Ever since Ben Stokes has taken over as the captain of the Three Lions, it feels like they can even walk on water. The combination of Stokes and Brendon McCullum are definitely on the path of not just changing England’s fortunes in the red-ball format but also the general health of red-ball format itself.
One of the integral parts of that path could be the 23-year-old Harry Brook, who has come into his own over the past 12 months. Being just one Test old, the game Brook displayed against Pakistan in the Rawalpindi Test was threatening, with 240 runs in the Test with a strike-rate of 132.59.
Brook opened up on England’s approach, saying that the confidence in the dressing room is such that one feels like he can do anything. Brook also insisted that the confidence stems from up, with skipper Stokes too showing his attacking intent in the longest format of the game.
"It feels like you can go out and do whatever you want. If I want to reverse sweep first ball, I have licence almost. You feel like you can do anything," Brook told Sky Sports.
"The captain is leading from the front. His first innings was unbelievable. He only got 41 but he scored at a strike-rate of 227. If we didn't bat like we did in that first innings, we would have had no chance of winning the game,” he added.
"How the boys have taken things on has been exceptional. To have the confidence from everyone around you in the changing room, the coach especially, makes it so much easier."
Brook made his international debut earlier in the year, against West Indies and ever since then, has only grown in stature. Whilst he walked in to fill the void in the English white-ball team, he has ever since cemented his place as a sure-shot starter in England’s successful T20 World Cup campaign.

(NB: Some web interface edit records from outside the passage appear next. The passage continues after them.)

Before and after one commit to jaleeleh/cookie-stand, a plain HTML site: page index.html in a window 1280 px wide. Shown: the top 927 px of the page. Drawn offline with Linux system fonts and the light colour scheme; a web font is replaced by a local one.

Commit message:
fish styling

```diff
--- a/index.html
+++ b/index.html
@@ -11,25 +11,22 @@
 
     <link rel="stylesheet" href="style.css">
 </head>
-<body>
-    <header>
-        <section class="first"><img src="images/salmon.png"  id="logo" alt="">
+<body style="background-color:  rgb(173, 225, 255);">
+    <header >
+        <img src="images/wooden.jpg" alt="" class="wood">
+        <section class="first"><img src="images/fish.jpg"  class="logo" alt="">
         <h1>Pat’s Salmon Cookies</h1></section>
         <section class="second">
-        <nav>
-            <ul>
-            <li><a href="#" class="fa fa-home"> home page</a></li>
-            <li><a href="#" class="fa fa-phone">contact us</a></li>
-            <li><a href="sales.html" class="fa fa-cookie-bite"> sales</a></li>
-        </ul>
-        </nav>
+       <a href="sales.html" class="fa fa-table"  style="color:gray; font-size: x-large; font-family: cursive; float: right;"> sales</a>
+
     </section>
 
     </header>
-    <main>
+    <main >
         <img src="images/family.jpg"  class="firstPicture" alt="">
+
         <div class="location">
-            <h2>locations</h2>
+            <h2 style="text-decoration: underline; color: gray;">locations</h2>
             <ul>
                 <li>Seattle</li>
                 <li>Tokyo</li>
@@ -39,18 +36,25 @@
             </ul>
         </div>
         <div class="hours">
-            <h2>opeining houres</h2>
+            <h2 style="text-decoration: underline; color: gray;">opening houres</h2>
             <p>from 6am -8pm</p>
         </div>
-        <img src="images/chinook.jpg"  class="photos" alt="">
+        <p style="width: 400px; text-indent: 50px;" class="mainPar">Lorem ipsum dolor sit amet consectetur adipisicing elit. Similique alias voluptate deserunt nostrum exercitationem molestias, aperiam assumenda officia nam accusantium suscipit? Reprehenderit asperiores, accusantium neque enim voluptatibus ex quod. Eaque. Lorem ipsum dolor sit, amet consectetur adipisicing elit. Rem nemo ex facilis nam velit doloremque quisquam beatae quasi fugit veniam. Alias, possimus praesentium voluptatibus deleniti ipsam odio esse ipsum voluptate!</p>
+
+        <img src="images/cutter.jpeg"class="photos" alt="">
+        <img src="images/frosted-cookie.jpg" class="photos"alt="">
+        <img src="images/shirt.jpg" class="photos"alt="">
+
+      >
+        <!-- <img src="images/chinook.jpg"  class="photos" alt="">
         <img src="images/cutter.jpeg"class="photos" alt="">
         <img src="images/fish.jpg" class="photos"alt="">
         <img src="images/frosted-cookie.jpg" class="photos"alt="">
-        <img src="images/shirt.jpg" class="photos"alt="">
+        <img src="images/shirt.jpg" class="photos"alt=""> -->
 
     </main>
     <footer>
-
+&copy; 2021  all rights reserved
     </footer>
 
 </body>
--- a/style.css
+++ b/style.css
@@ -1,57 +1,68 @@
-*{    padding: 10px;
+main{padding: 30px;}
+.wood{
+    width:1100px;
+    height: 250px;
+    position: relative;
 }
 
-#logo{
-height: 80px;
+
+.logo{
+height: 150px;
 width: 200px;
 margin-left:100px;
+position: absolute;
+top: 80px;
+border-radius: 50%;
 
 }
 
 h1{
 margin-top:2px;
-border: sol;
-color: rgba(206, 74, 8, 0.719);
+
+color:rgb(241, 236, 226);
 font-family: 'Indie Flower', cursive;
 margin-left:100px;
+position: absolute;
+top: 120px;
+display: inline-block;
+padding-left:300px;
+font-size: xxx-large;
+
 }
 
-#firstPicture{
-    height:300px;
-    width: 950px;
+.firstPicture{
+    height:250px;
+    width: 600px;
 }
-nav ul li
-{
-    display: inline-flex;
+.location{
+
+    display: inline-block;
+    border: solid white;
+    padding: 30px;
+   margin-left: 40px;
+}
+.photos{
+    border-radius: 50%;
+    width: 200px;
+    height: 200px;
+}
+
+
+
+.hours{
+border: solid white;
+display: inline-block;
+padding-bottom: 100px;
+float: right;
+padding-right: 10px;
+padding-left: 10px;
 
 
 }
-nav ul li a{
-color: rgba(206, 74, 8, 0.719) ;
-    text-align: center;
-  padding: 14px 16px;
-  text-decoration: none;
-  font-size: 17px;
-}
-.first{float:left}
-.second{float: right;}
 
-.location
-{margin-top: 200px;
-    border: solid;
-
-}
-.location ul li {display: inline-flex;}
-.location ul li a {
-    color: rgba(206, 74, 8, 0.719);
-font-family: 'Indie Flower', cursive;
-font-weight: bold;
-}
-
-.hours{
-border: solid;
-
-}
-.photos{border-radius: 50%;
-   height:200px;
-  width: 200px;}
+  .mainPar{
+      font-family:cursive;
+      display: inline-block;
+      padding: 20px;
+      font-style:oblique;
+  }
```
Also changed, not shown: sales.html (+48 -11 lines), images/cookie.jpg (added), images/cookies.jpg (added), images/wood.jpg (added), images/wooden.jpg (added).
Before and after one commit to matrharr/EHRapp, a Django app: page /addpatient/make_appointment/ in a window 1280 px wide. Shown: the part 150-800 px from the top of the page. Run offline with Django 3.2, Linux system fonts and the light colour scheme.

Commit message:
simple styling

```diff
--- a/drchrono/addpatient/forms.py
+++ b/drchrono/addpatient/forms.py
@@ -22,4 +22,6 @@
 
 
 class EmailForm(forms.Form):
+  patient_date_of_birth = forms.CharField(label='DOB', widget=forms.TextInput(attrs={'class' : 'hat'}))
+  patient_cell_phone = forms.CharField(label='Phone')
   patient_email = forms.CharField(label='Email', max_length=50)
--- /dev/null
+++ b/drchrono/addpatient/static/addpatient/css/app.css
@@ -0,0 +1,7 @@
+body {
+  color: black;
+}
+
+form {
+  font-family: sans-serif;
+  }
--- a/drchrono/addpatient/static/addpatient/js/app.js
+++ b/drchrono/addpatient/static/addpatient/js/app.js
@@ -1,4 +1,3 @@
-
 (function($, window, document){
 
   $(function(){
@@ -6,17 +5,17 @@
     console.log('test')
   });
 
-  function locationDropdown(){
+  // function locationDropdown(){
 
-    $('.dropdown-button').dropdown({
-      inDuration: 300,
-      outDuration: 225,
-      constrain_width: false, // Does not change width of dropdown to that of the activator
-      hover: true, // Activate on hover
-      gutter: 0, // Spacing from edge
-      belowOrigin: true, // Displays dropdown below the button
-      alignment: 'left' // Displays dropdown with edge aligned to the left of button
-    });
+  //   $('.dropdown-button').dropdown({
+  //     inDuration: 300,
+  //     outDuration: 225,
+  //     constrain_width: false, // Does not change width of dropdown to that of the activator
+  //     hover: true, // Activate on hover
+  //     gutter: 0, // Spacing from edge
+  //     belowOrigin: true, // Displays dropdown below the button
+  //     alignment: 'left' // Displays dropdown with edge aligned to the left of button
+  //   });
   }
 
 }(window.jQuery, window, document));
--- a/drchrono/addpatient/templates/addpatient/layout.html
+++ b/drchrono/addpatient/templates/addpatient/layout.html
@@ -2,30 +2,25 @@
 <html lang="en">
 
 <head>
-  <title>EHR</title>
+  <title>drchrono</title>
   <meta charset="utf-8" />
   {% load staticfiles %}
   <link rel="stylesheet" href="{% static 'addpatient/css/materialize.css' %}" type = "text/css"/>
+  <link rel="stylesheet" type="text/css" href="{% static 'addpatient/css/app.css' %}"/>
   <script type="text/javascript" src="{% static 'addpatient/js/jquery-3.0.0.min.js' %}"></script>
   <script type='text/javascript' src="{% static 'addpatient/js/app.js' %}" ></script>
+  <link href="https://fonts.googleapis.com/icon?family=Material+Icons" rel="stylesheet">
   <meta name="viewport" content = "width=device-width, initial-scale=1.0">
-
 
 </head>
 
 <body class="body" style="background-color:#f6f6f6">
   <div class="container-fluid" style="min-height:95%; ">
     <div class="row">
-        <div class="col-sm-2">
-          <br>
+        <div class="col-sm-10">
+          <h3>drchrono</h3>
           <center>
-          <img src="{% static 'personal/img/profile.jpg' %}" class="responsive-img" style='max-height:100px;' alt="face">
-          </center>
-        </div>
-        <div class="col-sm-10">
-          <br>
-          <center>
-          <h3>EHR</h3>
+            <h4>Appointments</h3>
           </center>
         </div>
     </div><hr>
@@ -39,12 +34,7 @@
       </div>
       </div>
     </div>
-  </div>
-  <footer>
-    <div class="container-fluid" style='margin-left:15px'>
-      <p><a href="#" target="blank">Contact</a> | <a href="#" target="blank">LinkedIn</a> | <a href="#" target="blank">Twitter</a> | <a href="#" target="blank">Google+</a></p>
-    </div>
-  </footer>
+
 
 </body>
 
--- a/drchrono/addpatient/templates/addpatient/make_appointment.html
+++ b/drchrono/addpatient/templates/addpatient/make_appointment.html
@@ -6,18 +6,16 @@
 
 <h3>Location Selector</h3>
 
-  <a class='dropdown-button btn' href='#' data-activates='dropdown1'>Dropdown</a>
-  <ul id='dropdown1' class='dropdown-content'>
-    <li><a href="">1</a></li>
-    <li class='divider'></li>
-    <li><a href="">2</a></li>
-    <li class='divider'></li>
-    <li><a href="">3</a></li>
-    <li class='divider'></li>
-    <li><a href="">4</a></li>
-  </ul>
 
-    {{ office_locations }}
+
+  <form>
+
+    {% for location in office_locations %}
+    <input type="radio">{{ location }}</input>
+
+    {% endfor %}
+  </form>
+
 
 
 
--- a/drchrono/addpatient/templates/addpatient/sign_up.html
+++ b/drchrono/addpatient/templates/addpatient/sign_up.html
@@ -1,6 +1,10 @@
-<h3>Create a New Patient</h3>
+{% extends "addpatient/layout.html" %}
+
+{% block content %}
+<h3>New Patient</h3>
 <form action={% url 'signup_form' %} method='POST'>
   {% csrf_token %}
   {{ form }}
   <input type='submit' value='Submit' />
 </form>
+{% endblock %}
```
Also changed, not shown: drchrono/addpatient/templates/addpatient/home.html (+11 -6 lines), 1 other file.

"I haven't got many words, to be honest. It's been an exceptional month and one I will look back on forever, probably the highlight for the rest of my career and life. I didn't think it would go as smoothly as it has and that in my first year for England I would be a World Cup champion but I have always had the inner confidence that I would play for England,” Brook looks back.
The recent phenomenon has suggested that more and more upcoming players could ignore the longest format, in order to focus on the shorter formats of the game. But Brook is keen to stick with the old cricket order, and insisted that Test cricket is still the best format.
"I think in the future we are going to see more people at a younger age sack off red-ball cricket - I reckon there are going to be a lot of white-ball contracts soon. I am probably not going to be one of them. I still think Test cricket is the best format.
Brook also suggested that the hype around T20 cricket has been such, that Test cricket could be ignored by the players, just to solely focus on the white-ball formats. Will Smeed became the first such player to give up a red-ball career, to focus on T20s. Brook though insists that Test cricket is the pinnacle, and will strive to play it as long as possible.
"There is so much hype around T20 and so many leagues that you could quite easily, if you are good enough, get rid of red-ball and play every league in the world. You can understand why people do it, there is so much money, but I enjoy all formats. I still think Test cricket is the pinnacle and I am still striving to play it as long as possible.”